[Data entries]
◇ ◇ ◇ ◇ ◇

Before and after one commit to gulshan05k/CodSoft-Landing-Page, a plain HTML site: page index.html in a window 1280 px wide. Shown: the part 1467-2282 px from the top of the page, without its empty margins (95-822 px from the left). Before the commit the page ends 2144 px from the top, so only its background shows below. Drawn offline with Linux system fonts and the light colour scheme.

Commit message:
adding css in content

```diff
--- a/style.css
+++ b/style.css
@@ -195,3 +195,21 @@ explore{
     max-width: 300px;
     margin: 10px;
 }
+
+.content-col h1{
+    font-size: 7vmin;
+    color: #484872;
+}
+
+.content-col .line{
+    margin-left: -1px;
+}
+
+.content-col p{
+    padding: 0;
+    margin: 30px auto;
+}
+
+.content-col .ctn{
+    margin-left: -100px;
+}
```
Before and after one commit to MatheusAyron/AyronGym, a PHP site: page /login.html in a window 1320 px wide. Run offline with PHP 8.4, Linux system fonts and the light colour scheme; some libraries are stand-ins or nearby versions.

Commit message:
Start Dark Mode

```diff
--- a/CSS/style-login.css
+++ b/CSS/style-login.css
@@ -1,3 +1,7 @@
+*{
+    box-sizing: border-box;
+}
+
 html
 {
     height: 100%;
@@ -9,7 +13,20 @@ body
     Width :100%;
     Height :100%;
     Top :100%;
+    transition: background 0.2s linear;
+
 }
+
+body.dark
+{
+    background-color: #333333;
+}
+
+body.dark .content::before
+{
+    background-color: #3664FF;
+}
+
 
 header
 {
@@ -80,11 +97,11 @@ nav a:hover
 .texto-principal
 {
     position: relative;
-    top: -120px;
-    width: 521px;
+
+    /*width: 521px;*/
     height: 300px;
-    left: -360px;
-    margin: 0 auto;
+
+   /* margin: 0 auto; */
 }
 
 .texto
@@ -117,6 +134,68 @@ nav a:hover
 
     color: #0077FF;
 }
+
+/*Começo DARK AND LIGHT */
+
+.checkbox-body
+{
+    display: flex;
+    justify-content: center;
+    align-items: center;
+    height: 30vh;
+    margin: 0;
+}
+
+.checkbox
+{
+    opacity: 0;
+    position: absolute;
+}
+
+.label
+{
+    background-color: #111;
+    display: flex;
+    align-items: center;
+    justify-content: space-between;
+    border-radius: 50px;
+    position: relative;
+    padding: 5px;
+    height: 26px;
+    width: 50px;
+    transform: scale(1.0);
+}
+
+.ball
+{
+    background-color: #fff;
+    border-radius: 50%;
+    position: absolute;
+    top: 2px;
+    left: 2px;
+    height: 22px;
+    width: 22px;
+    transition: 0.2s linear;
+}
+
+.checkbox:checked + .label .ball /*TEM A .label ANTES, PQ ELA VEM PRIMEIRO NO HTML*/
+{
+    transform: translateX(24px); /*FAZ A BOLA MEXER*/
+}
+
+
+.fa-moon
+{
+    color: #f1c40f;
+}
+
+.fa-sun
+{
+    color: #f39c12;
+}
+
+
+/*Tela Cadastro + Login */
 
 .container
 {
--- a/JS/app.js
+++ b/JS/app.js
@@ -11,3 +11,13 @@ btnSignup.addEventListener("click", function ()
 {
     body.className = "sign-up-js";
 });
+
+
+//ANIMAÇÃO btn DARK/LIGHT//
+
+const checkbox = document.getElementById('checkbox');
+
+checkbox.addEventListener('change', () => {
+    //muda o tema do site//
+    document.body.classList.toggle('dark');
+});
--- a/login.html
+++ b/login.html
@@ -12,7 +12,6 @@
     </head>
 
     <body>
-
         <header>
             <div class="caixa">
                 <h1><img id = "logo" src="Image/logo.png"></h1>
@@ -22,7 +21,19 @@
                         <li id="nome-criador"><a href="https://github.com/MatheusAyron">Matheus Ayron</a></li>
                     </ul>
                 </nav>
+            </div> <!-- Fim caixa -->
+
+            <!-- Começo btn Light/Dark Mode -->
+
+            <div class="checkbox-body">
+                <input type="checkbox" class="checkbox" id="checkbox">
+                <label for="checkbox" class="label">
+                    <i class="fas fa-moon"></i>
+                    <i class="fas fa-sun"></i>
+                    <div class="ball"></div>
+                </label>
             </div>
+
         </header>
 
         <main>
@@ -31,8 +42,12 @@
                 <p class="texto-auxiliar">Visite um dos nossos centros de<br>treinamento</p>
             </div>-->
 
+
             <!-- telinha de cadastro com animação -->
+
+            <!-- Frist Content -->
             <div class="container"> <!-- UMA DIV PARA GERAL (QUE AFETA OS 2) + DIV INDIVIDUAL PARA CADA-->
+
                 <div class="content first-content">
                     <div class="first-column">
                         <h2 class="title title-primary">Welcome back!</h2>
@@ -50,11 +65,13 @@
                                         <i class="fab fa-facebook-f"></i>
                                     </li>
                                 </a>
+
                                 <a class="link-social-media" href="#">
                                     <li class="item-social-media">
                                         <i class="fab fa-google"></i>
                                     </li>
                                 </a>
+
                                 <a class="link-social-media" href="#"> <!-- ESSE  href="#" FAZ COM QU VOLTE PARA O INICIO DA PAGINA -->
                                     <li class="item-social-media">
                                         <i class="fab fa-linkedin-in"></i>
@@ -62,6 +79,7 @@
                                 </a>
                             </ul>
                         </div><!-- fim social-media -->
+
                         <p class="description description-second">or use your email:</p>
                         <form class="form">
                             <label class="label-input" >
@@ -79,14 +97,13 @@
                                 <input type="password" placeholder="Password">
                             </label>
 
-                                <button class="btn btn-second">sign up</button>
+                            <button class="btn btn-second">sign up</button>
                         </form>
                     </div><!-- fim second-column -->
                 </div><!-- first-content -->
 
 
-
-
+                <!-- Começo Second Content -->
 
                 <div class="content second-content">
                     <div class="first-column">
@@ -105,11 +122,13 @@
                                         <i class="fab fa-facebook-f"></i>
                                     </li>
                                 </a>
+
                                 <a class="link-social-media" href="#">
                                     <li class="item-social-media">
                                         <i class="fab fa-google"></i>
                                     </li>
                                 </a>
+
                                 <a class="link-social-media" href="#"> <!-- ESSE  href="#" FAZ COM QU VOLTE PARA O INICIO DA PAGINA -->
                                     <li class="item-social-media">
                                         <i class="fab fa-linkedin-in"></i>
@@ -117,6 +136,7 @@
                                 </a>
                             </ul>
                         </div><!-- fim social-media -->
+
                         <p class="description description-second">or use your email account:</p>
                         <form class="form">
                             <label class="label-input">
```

◇ ◇ ◇ ◇ ◇

Return all the lines shown above, word for word.

* **Reply**
Before and after one commit to gulshan05k/CodSoft-Landing-Page, a plain HTML site: page index.html in a window 1280 px wide. Shown: the part 1467-2282 px from the top of the page, without its empty margins (95-822 px from the left). Before the commit the page ends 2144 px from the top, so only its background shows below. Drawn offline with Linux system fonts and the light colour scheme.

Commit message:
adding css in content

```diff
--- a/style.css
+++ b/style.css
@@ -195,3 +195,21 @@ explore{
     max-width: 300px;
     margin: 10px;
 }
+
+.content-col h1{
+    font-size: 7vmin;
+    color: #484872;
+}
+
+.content-col .line{
+    margin-left: -1px;
+}
+
+.content-col p{
+    padding: 0;
+    margin: 30px auto;
+}
+
+.content-col .ctn{
+    margin-left: -100px;
+}
```
Before and after one commit to MatheusAyron/AyronGym, a PHP site: page /login.html in a window 1320 px wide. Run offline with PHP 8.4, Linux system fonts and the light colour scheme; some libraries are stand-ins or nearby versions.

Commit message:
Start Dark Mode

```diff
--- a/CSS/style-login.css
+++ b/CSS/style-login.css
@@ -1,3 +1,7 @@
+*{
+    box-sizing: border-box;
+}
+
 html
 {
     height: 100%;
@@ -9,7 +13,20 @@ body
     Width :100%;
     Height :100%;
     Top :100%;
+    transition: background 0.2s linear;
+
 }
+
+body.dark
+{
+    background-color: #333333;
+}
+
+body.dark .content::before
+{
+    background-color: #3664FF;
+}
+
 
 header
 {
@@ -80,11 +97,11 @@ nav a:hover
 .texto-principal
 {
     position: relative;
-    top: -120px;
-    width: 521px;
+
+    /*width: 521px;*/
     height: 300px;
-    left: -360px;
-    margin: 0 auto;
+
+   /* margin: 0 auto; */
 }
 
 .texto
@@ -117,6 +134,68 @@ nav a:hover
 
     color: #0077FF;
 }
+
+/*Começo DARK AND LIGHT */
+
+.checkbox-body
+{
+    display: flex;
+    justify-content: center;
+    align-items: center;
+    height: 30vh;
+    margin: 0;
+}
+
+.checkbox
+{
+    opacity: 0;
+    position: absolute;
+}
+
+.label
+{
+    background-color: #111;
+    display: flex;
+    align-items: center;
+    justify-content: space-between;
+    border-radius: 50px;
+    position: relative;
+    padding: 5px;
+    height: 26px;
+    width: 50px;
+    transform: scale(1.0);
+}
+
+.ball
+{
+    background-color: #fff;
+    border-radius: 50%;
+    position: absolute;
+    top: 2px;
+    left: 2px;
+    height: 22px;
+    width: 22px;
+    transition: 0.2s linear;
+}
+
+.checkbox:checked + .label .ball /*TEM A .label ANTES, PQ ELA VEM PRIMEIRO NO HTML*/
+{
+    transform: translateX(24px); /*FAZ A BOLA MEXER*/
+}
+
+
+.fa-moon
+{
+    color: #f1c40f;
+}
+
+.fa-sun
+{
+    color: #f39c12;
+}
+
+
+/*Tela Cadastro + Login */
 
 .container
 {
--- a/JS/app.js
+++ b/JS/app.js
@@ -11,3 +11,13 @@ btnSignup.addEventListener("click", function ()
 {
     body.className = "sign-up-js";
 });
+
+
+//ANIMAÇÃO btn DARK/LIGHT//
+
+const checkbox = document.getElementById('checkbox');
+
+checkbox.addEventListener('change', () => {
+    //muda o tema do site//
+    document.body.classList.toggle('dark');
+});
--- a/login.html
+++ b/login.html
@@ -12,7 +12,6 @@
     </head>
 
     <body>
-
         <header>
             <div class="caixa">
                 <h1><img id = "logo" src="Image/logo.png"></h1>
@@ -22,7 +21,19 @@
                         <li id="nome-criador"><a href="https://github.com/MatheusAyron">Matheus Ayron</a></li>
                     </ul>
                 </nav>
+            </div> <!-- Fim caixa -->
+
+            <!-- Começo btn Light/Dark Mode -->
+
+            <div class="checkbox-body">
+                <input type="checkbox" class="checkbox" id="checkbox">
+                <label for="checkbox" class="label">
+                    <i class="fas fa-moon"></i>
+                    <i class="fas fa-sun"></i>
+                    <div class="ball"></div>
+                </label>
             </div>
+
         </header>
 
         <main>
@@ -31,8 +42,12 @@
                 <p class="texto-auxiliar">Visite um dos nossos centros de<br>treinamento</p>
             </div>-->
 
+
             <!-- telinha de cadastro com animação -->
+
+            <!-- Frist Content -->
             <div class="container"> <!-- UMA DIV PARA GERAL (QUE AFETA OS 2) + DIV INDIVIDUAL PARA CADA-->
+
                 <div class="content first-content">
                     <div class="first-column">
                         <h2 class="title title-primary">Welcome back!</h2>
@@ -50,11 +65,13 @@
                                         <i class="fab fa-facebook-f"></i>
                                     </li>
                                 </a>
+
                                 <a class="link-social-media" href="#">
                                     <li class="item-social-media">
                                         <i class="fab fa-google"></i>
                                     </li>
                                 </a>
+
                                 <a class="link-social-media" href="#"> <!-- ESSE  href="#" FAZ COM QU VOLTE PARA O INICIO DA PAGINA -->
                                     <li class="item-social-media">
                                         <i class="fab fa-linkedin-in"></i>
@@ -62,6 +79,7 @@
                                 </a>
                             </ul>
                         </div><!-- fim social-media -->
+
                         <p class="description description-second">or use your email:</p>
                         <form class="form">
                             <label class="label-input" >
@@ -79,14 +97,13 @@
                                 <input type="password" placeholder="Password">
                             </label>
 
-                                <button class="btn btn-second">sign up</button>
+                            <button class="btn btn-second">sign up</button>
                         </form>
                     </div><!-- fim second-column -->
                 </div><!-- first-content -->
 
 
-
-
+                <!-- Começo Second Content -->
 
                 <div class="content second-content">
                     <div class="first-column">
@@ -105,11 +122,13 @@
                                         <i class="fab fa-facebook-f"></i>
                                     </li>
                                 </a>
+
                                 <a class="link-social-media" href="#">
                                     <li class="item-social-media">
                                         <i class="fab fa-google"></i>
                                     </li>
                                 </a>
+
                                 <a class="link-social-media" href="#"> <!-- ESSE  href="#" FAZ COM QU VOLTE PARA O INICIO DA PAGINA -->
                                     <li class="item-social-media">
                                         <i class="fab fa-linkedin-in"></i>
@@ -117,6 +136,7 @@
                                 </a>
                             </ul>
                         </div><!-- fim social-media -->
+
                         <p class="description description-second">or use your email account:</p>
                         <form class="form">
                             <label class="label-input">
```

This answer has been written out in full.